WHAT TO DO:
The required answer is each line in the entries below where "with" occurs.

=== Section Start ===

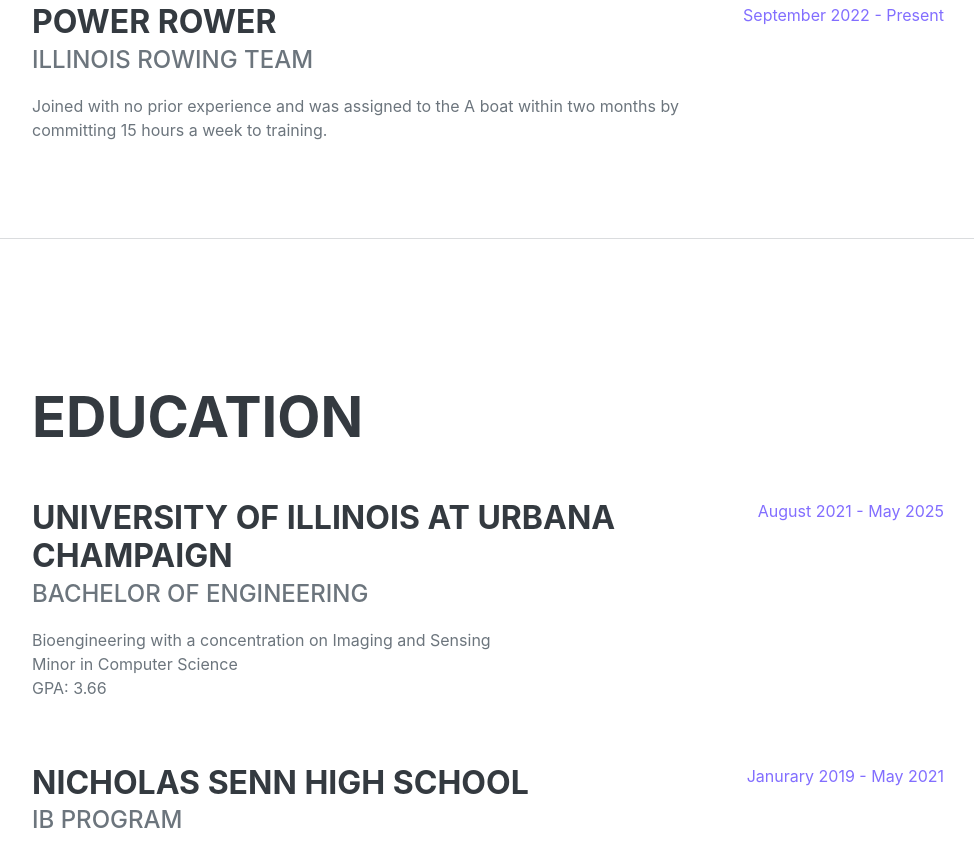
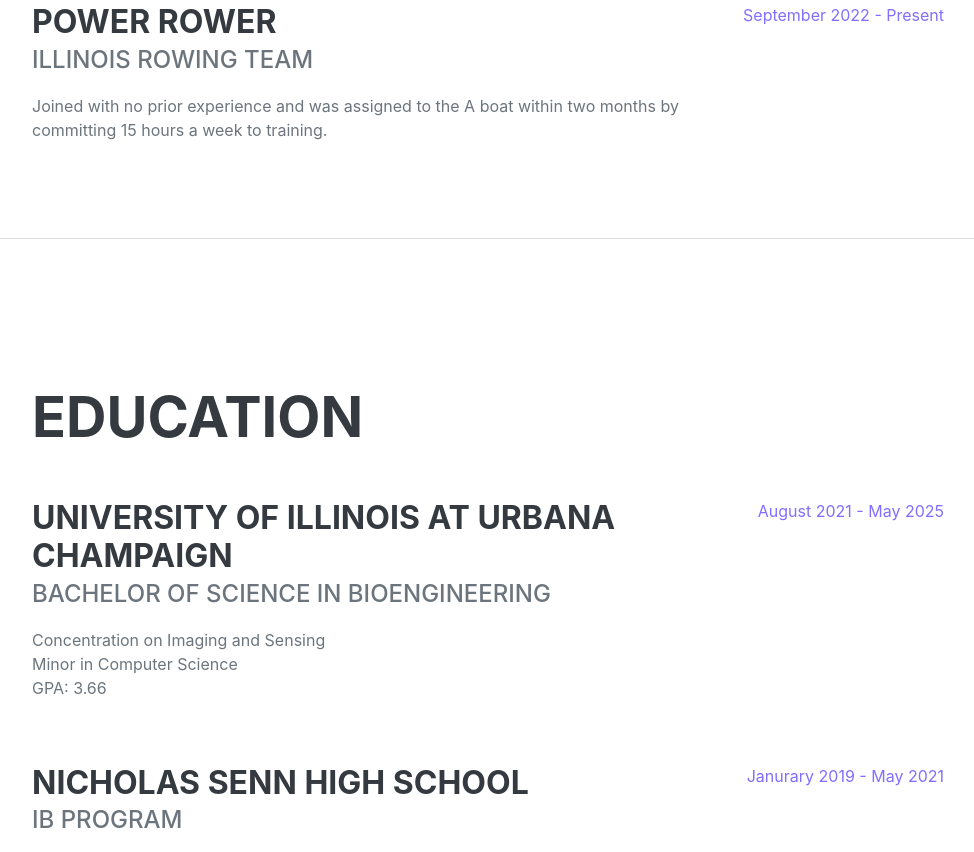
Before and after one commit to Atlantis357/Atlantis357.github.io, a plain HTML site: page index.html in a window 1280 px wide. Shown: the part 1624-2476 px from the top of the page, without its empty margins (288-1262 px from the left). Drawn offline with nearby package versions, Linux system fonts and the light colour scheme; a web font is replaced by a local one.

Commit message:
sp 23 updates starbucks

```diff
--- a/index.html
+++ b/index.html
@@ -52,7 +52,6 @@
                     <div class="social-icons">
                         <a class="social-icon" href="https://www.linkedin.com/in/abrahamalkhatib"><i class="fab fa-linkedin-in"></i></a>
                         <a class="social-icon" href="https://github.com/Atlantis357?tab=repositories!"><i class="fab fa-github"></i></a>
-                        <a class="social-icon" href="https://www.instagram.com/abrahamalkhatib/?hl=en!"><i class="fab fa-brands fa-instagram"></i></a>
                     </div>
                 </div>
             </section>
@@ -103,8 +102,8 @@
                     <div class="d-flex flex-column flex-md-row justify-content-between mb-5">
                         <div class="flex-grow-1">
                             <h3 class="mb-0">University of Illinois at Urbana Champaign</h3>
-                            <div class="subheading mb-3">Bachelor of Engineering</div>
-                            <div>Bioengineering with a concentration on Imaging and Sensing</div>
+                            <div class="subheading mb-3">Bachelor of Science in BioEngineering</div>
+                            <div>Concentration on Imaging and Sensing</div>
                             <div>Minor in Computer Science</div>
                             <p>GPA: 3.66</p>
                         </div>
```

=== Section End ===

THE COMPLETED TASK:
Before and after one commit to Atlantis357/Atlantis357.github.io, a plain HTML site: page index.html in a window 1280 px wide. Shown: the part 1624-2476 px from the top of the page, without its empty margins (288-1262 px from the left). Drawn offline with nearby package versions, Linux system fonts and the light colour scheme; a web font is replaced by a local one.
-                            <div>Bioengineering with a concentration on Imaging and Sensing</div>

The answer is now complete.